(Edit difference data)
= Beginning of Section =
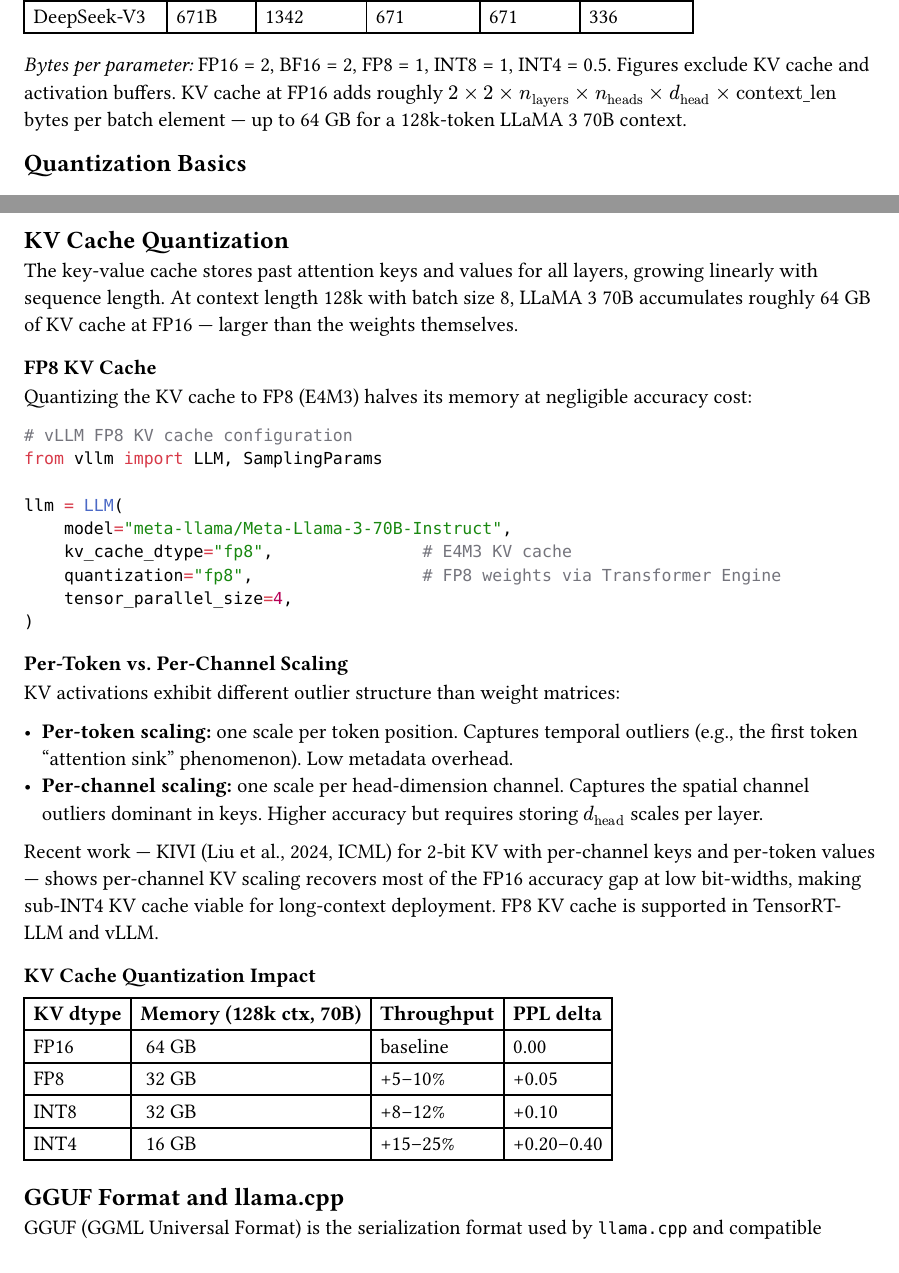
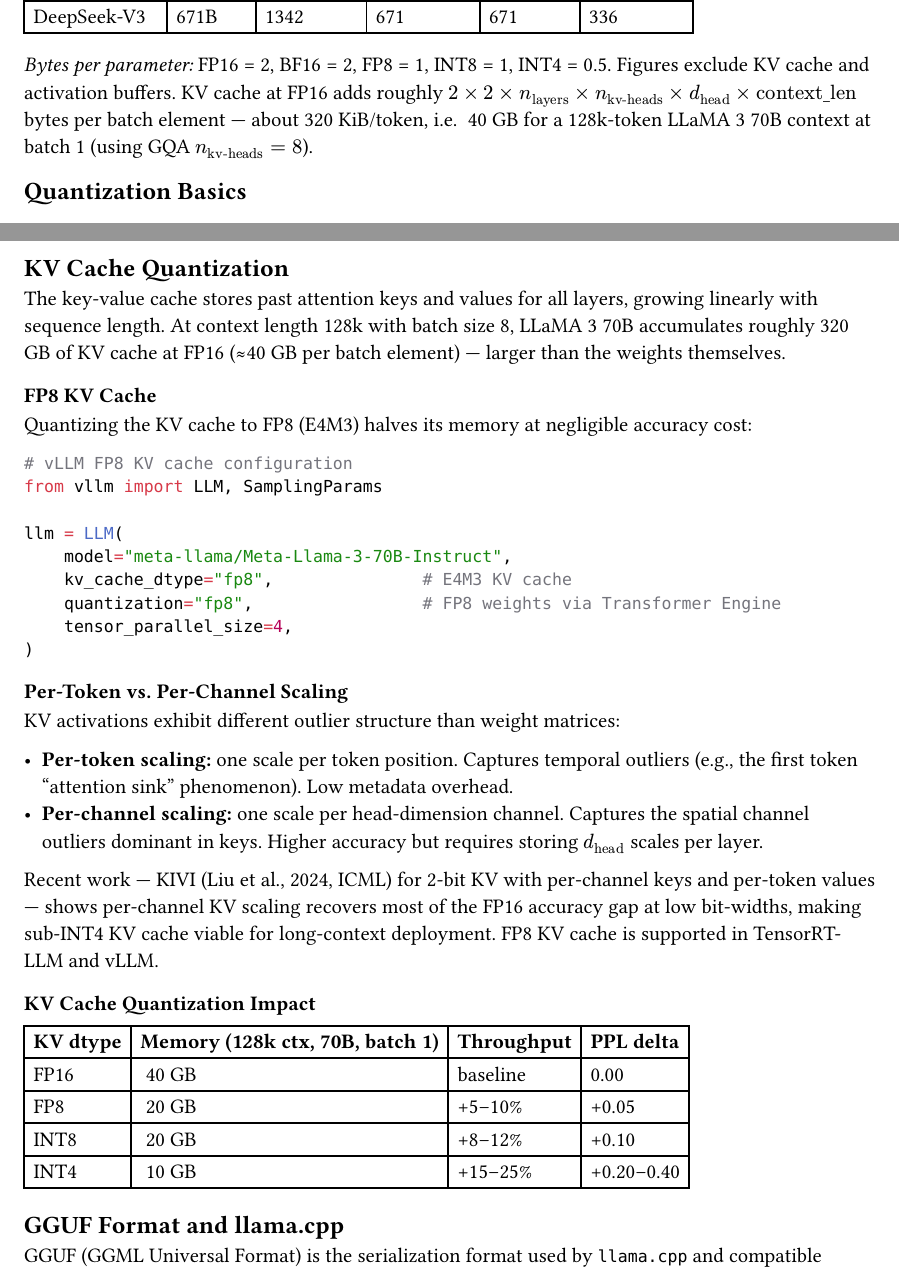
Before and after one commit to poyea/grimoire, a Typst document (llm/quantization.typ): two parts of pages 1 and 10 of 13, joined at a grey line, cut so that both start at the same text. Compiled offline with Typst 0.15.

Commit message:
llm: fix KV-cache size error and downstream serving/quantization figures

```diff
--- a/llm/quantization.typ
+++ b/llm/quantization.typ
@@ -29,7 +29,7 @@
   [DeepSeek-V3], [671B],  [1342],[671],[671],[336],
 )
 
-_Bytes per parameter:_ FP16 = 2, BF16 = 2, FP8 = 1, INT8 = 1, INT4 = 0.5. Figures exclude KV cache and activation buffers. KV cache at FP16 adds roughly $2 times 2 times n_"layers" times n_"heads" times d_"head" times "context_len"$ bytes per batch element — up to 64 GB for a 128k-token LLaMA 3 70B context.
+_Bytes per parameter:_ FP16 = 2, BF16 = 2, FP8 = 1, INT8 = 1, INT4 = 0.5. Figures exclude KV cache and activation buffers. KV cache at FP16 adds roughly $2 times 2 times n_"layers" times n_"kv-heads" times d_"head" times "context_len"$ bytes per batch element — about 320 KiB/token, i.e. ~40 GB for a 128k-token LLaMA 3 70B context at batch 1 (using GQA $n_"kv-heads" = 8$).
 
 == Quantization Basics
 
@@ -458,7 +458,7 @@
 
 == KV Cache Quantization
 
-The key-value cache stores past attention keys and values for all layers, growing linearly with sequence length. At context length 128k with batch size 8, LLaMA 3 70B accumulates roughly 64 GB of KV cache at FP16 — larger than the weights themselves.
+The key-value cache stores past attention keys and values for all layers, growing linearly with sequence length. At context length 128k with batch size 8, LLaMA 3 70B accumulates roughly 320 GB of KV cache at FP16 (≈40 GB per batch element) — larger than the weights themselves.
 
 === FP8 KV Cache
 
@@ -489,11 +489,11 @@
 
 #table(
   columns: (auto, auto, auto, auto),
-  [*KV dtype*], [*Memory (128k ctx, 70B)*], [*Throughput*], [*PPL delta*],
-  [FP16],  [~64 GB], [baseline],  [0.00],
-  [FP8],   [~32 GB], [+5--10\%],   [+0.05],
-  [INT8],  [~32 GB], [+8--12\%],   [+0.10],
-  [INT4],  [~16 GB], [+15--25\%],  [+0.20--0.40],
+  [*KV dtype*], [*Memory (128k ctx, 70B, batch 1)*], [*Throughput*], [*PPL delta*],
+  [FP16],  [~40 GB], [baseline],  [0.00],
+  [FP8],   [~20 GB], [+5--10\%],   [+0.05],
+  [INT8],  [~20 GB], [+8--12\%],   [+0.10],
+  [INT4],  [~10 GB], [+15--25\%],  [+0.20--0.40],
 )
 
 == GGUF Format and llama.cpp
```
Also changed, not shown: llm/serving-systems.typ (+6 -6 lines), llm/quantization.typ (6 more changed lines).
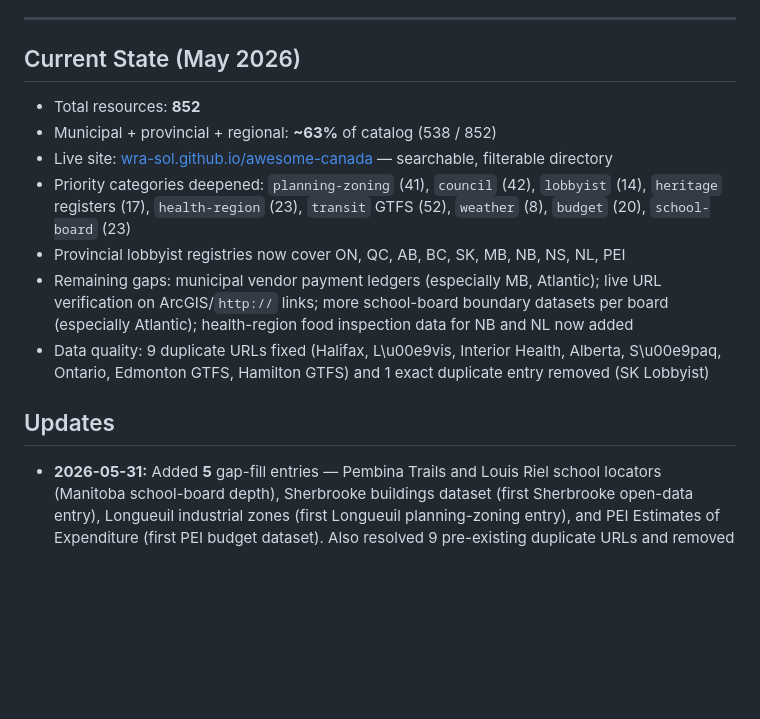
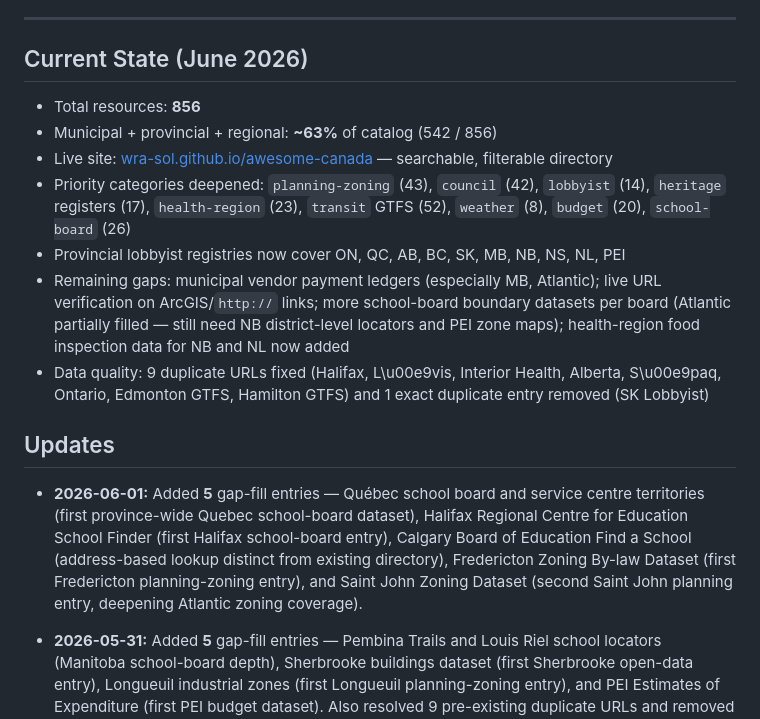
Before and after one commit to wra-sol/awesome-canada, a Markdown page: docs/DATA-SCOUTING-STRATEGY.md, the part around the change. Rendered like a GitHub page; blank space fills up the shorter version.

Commit message:
docs: update scouting guide with 2026-06-01 additions and state

```diff
--- a/docs/DATA-SCOUTING-STRATEGY.md
+++ b/docs/DATA-SCOUTING-STRATEGY.md
@@ -122,17 +122,19 @@ This directory **prioritizes municipal and provincial data sources** — but fed
 
 ---
 
-## Current State (May 2026)
+## Current State (June 2026)
 
-- Total resources: **852**
-- Municipal + provincial + regional: **~63%** of catalog (538 / 852)
+- Total resources: **856**
+- Municipal + provincial + regional: **~63%** of catalog (542 / 856)
 - Live site: [wra-sol.github.io/awesome-canada](https://wra-sol.github.io/awesome-canada/) — searchable, filterable directory
-- Priority categories deepened: `planning-zoning` (41), `council` (42), `lobbyist` (14), `heritage` registers (17), `health-region` (23), `transit` GTFS (52), `weather` (8), `budget` (20), `school-board` (23)
+- Priority categories deepened: `planning-zoning` (43), `council` (42), `lobbyist` (14), `heritage` registers (17), `health-region` (23), `transit` GTFS (52), `weather` (8), `budget` (20), `school-board` (26)
 - Provincial lobbyist registries now cover ON, QC, AB, BC, SK, MB, NB, NS, NL, PEI
-- Remaining gaps: municipal vendor payment ledgers (especially MB, Atlantic); live URL verification on ArcGIS/`http://` links; more school-board boundary datasets per board (especially Atlantic); health-region food inspection data for NB and NL now added
+- Remaining gaps: municipal vendor payment ledgers (especially MB, Atlantic); live URL verification on ArcGIS/`http://` links; more school-board boundary datasets per board (Atlantic partially filled — still need NB district-level locators and PEI zone maps); health-region food inspection data for NB and NL now added
 - Data quality: 9 duplicate URLs fixed (Halifax, L\u00e9vis, Interior Health, Alberta, S\u00e9paq, Ontario, Edmonton GTFS, Hamilton GTFS) and 1 exact duplicate entry removed (SK Lobbyist)
 
 ## Updates
+
+- **2026-06-01:** Added **5** gap-fill entries — Québec school board and service centre territories (first province-wide Quebec school-board dataset), Halifax Regional Centre for Education School Finder (first Halifax school-board entry), Calgary Board of Education Find a School (address-based lookup distinct from existing directory), Fredericton Zoning By-law Dataset (first Fredericton planning-zoning entry), and Saint John Zoning Dataset (second Saint John planning entry, deepening Atlantic zoning coverage).
 
 - **2026-05-31:** Added **5** gap-fill entries — Pembina Trails and Louis Riel school locators (Manitoba school-board depth), Sherbrooke buildings dataset (first Sherbrooke open-data entry), Longueuil industrial zones (first Longueuil planning-zoning entry), and PEI Estimates of Expenditure (first PEI budget dataset). Also resolved 9 pre-existing duplicate URLs and removed 1 exact duplicate.
 
```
= End of Section =
**REQUIRED WORK:** Please determine how many lines in the entries contain the word "STRATEGY" and reply with that figure alone.

**SOLVED EXERCISE:** 3